The magnetic nature of the spherules implies that we do not need the sluicing device and can continue using the magnetic sled for the coming week. Finding more spherules will allow us to pinpoint the meteor path and potentially seek a large object that may represent its core at the end of the path. If such an object is retrieved, its structure could inform us of its technological purpose and design.

The metallic pearl-looking spherules are embedded in the volcanic ash and so our goal from now on is to retrieve all the magnetic material available on the sled magnets in the form of black powder and then identify the metallic pearls and separate them with tweezers. Ryan Weed, Jeff Wynn, Charles Hoskinson, J.J. Siler and Amir Siraj are all engaged in this effort.

Proving that we can get the magnetic sled on the ocean floor allowed us to do it again and again and find materials from IM1’s fireball site. Proving that we can retrieve the first spherule from that material allows us now to do it again and again and find a large number of spherules from IM1 in a consistent and systematic fashion.

We are now on our way back to IM1’s crash site in an attempt to retrieve as many spherules as possible. With a large enough sample, we can obtain a gamma-ray spectrum that will characterize its radioactive elements and potentially date the sample. Constraining the travel time might allow us to identify the distance and direction of its source star given its known velocity. Our preliminary analysis implies that the composition of mostly iron with a tenth of that in magnesium and some titanium does not resemble known human-made alloys or familiar asteroids.

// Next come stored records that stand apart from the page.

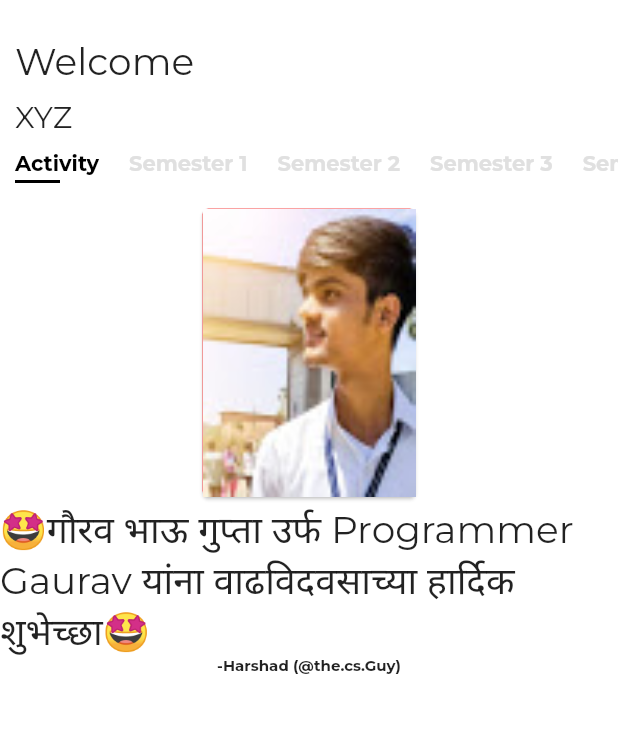
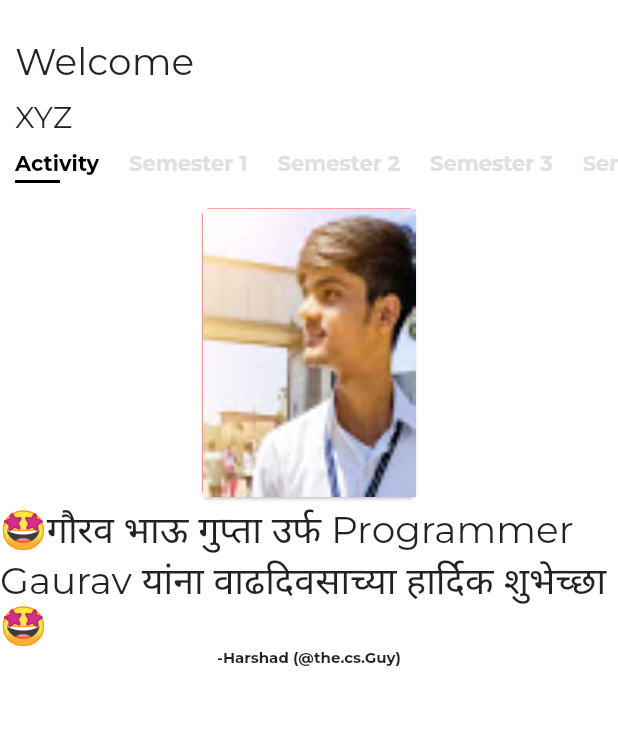
Before and after one commit to ProgrammerGaurav/RJNotes_flutter, a Flutter app: the screen it shows after launch, on a phone screen of 412 x 824 dp, the part 60-793 px from its top. Run offline on Flutter 3.47's test engine with Material 2 defaults, Android fonts, the phone set to English and light mode, and no system bars.

Commit message:
Hello World!

```diff
--- a/lib/MainPage_Content/Activity.dart
+++ b/lib/MainPage_Content/Activity.dart
@@ -25,7 +25,7 @@ class Activity extends StatelessWidget {
                 children: <Widget>[
                   Center(
                     child: Text(
-                      '🤩गौरव भाऊ गुप्ता उर्फ Programmer Gaurav यांना वाढविदवसाच्या हार्दिक शुभेच्छा🤩',
+                      '🤩गौरव भाऊ गुप्ता उर्फ Programmer Gaurav यांना वाढदिवसाच्या हार्दिक शुभेच्छा🤩',
                       style: TextStyle(
                         fontSize: 25.0,
                         fontFamily: 'Montserrat',
```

The fundamental question is obvious: was this first recognized interstellar object from 2014 manufactured by a technological civilization? Upon our return, we could produce an alloy in the laboratory that has the same composition as we infer for the spherules and analyze the resulting material properties.

I secured space to store all the retrieved materials at the Harvard College Observatory, and analyze its elemental and isotopic composition with state-of-the-art diagnostics. My daughter, Lotem, who was just admitted to Harvard College, will take part in this analysis as a summer intern.

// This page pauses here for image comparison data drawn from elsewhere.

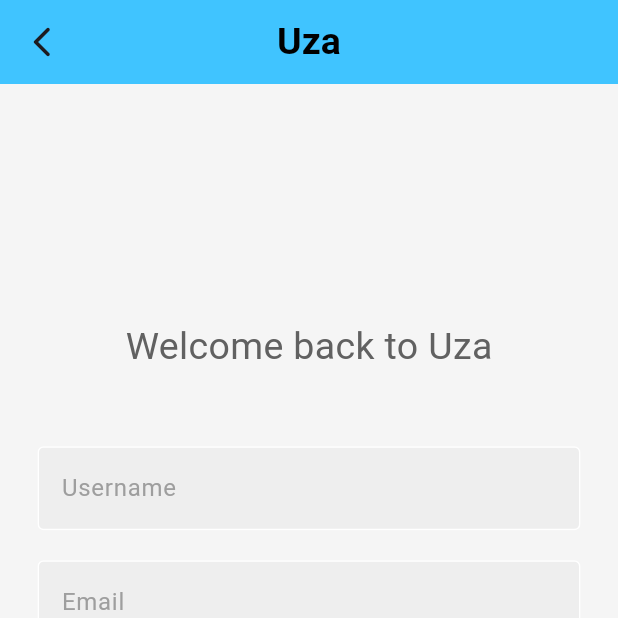
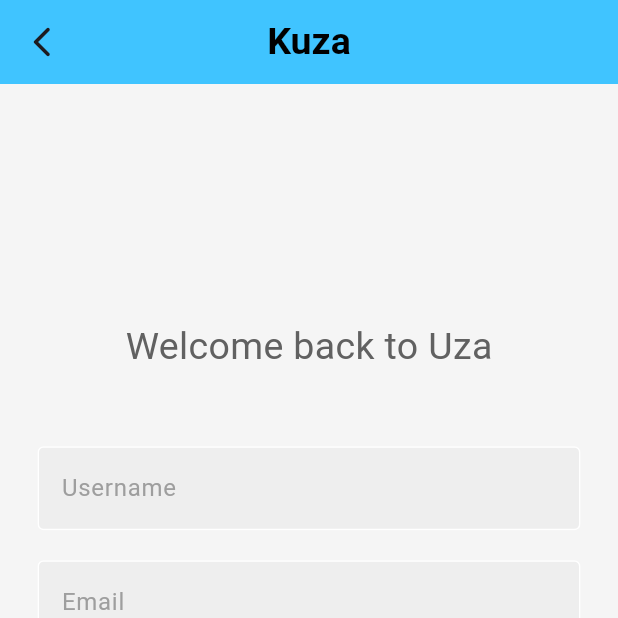
Before and after one commit to TabbyMichael/kuza, a Flutter app: the SignUpPage screen opened by its route, after a tap on "Register", on a phone screen of 412 x 824 dp, the top half of it. Run offline on Flutter 3.47's test engine with Material 3 defaults, Android fonts, the light colour scheme and no system bars; our stand-ins replace firebase_auth, firebase_core, fl_chart, google_fonts, google_sign_in, sqflite; missing offline and left inert: flutter_barcode_scanner; accounts and stored records are empty; network calls fail.

Commit message:
Uza to Kuza

```diff
--- a/lib/main.dart
+++ b/lib/main.dart
@@ -32,7 +32,7 @@
       ],
       child: MaterialApp(
         debugShowCheckedModeBanner: false,
-        title: 'MedFast',
+        title: 'Kuza',
         initialRoute: '/splash',
         routes: {
           '/splash': (context) => const SplashScreen(),
--- a/lib/pages/brand_intro.dart
+++ b/lib/pages/brand_intro.dart
@@ -89,7 +89,7 @@
     return Scaffold(
       appBar: AppBar(
         title: const Text(
-          'Uza',
+          'Kuza',
           style: TextStyle(
             fontSize: 30,
             fontWeight: FontWeight.w600,
--- a/lib/pages/sign_up.dart
+++ b/lib/pages/sign_up.dart
@@ -34,12 +34,12 @@
           content: Text(
             'An email has been sent to ${userCredential.user!.email} for verification. Please check your inbox.',
           ),
-          duration: Duration(seconds: 5),
+          duration: const Duration(seconds: 5),
         ),
       );
 
       // Navigate back to the login page after the message is shown
-      Future.delayed(Duration(seconds: 5), () {
+      Future.delayed(const Duration(seconds: 5), () {
         Navigator.of(context).pushReplacementNamed('/login');
       });
 
@@ -54,7 +54,7 @@
       }
 
       ScaffoldMessenger.of(context).showSnackBar(
-        SnackBar(
+        const SnackBar(
           content: Text('Error signing up. Please try again.'),
           duration: Duration(seconds: 2),
         ),
@@ -72,8 +72,8 @@
             width: 50,
             height: 50,
             child: Platform.isIOS
-                ? CupertinoActivityIndicator()
-                : CircularProgressIndicator(),
+                ? const CupertinoActivityIndicator()
+                : const CircularProgressIndicator(),
           ),
         );
       },
@@ -85,8 +85,8 @@
     return Scaffold(
       backgroundColor: Colors.grey[100],
       appBar: AppBar(
-        title: Text(
-          'Uza',
+        title: const Text(
+          'Kuza',
           style: TextStyle(
             fontSize: 25,
             fontWeight: FontWeight.bold,
@@ -96,7 +96,7 @@
         centerTitle: true,
         backgroundColor: Colors.lightBlueAccent,
         leading: IconButton(
-          icon: Icon(Icons.arrow_back_ios_new_rounded),
+          icon: const Icon(Icons.arrow_back_ios_new_rounded),
           onPressed: () {
             Navigator.of(context).pop();
           },
```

Before I left Harvard, one of my colleagues whispered: “Many people here argue that you are wasting your time in leading a hopeless expedition to the Pacific Ocean, but although I agree that the chance for success is small — I hold the opinion that the search might be just worth trying.”

As the philosopher Arthur Schopenhauer noted: “All truth passes through three stages: First, it is ridiculed; second, it is violently opposed; and third, it is accepted as self-evident.”

Gladly, the discovery of IM1 spherules of anomalous composition moves the discussion to the third stage. Given that, some colleagues might add another stage: “… and fourth, I said it first.”


Avi Loeb is the head of the Galileo Project, founding director of Harvard University’s — Black Hole Initiative, director of the Institute for Theory and Computation at the Harvard-Smithsonian Center for Astrophysics, and the former chair of the astronomy department at Harvard University (2011–2020). He chairs the advisory board for the Breakthrough Starshot project, and is a former member of the President’s Council of Advisors on Science and Technology and a former chair of the Board on Physics and Astronomy of the National Academies. He is the bestselling author of “Extraterrestrial: The First Sign of Intelligent Life Beyond Earth” and a co-author of the textbook “Life in the Cosmos”, both published in 2021. His new book, titled “Interstellar”, is scheduled for publication in August 2023.



Avi Loeb

Avi Loeb is the Baird Professor of Science and Institute director at Harvard University and the bestselling author of “Extraterrestrial” and "Interstellar".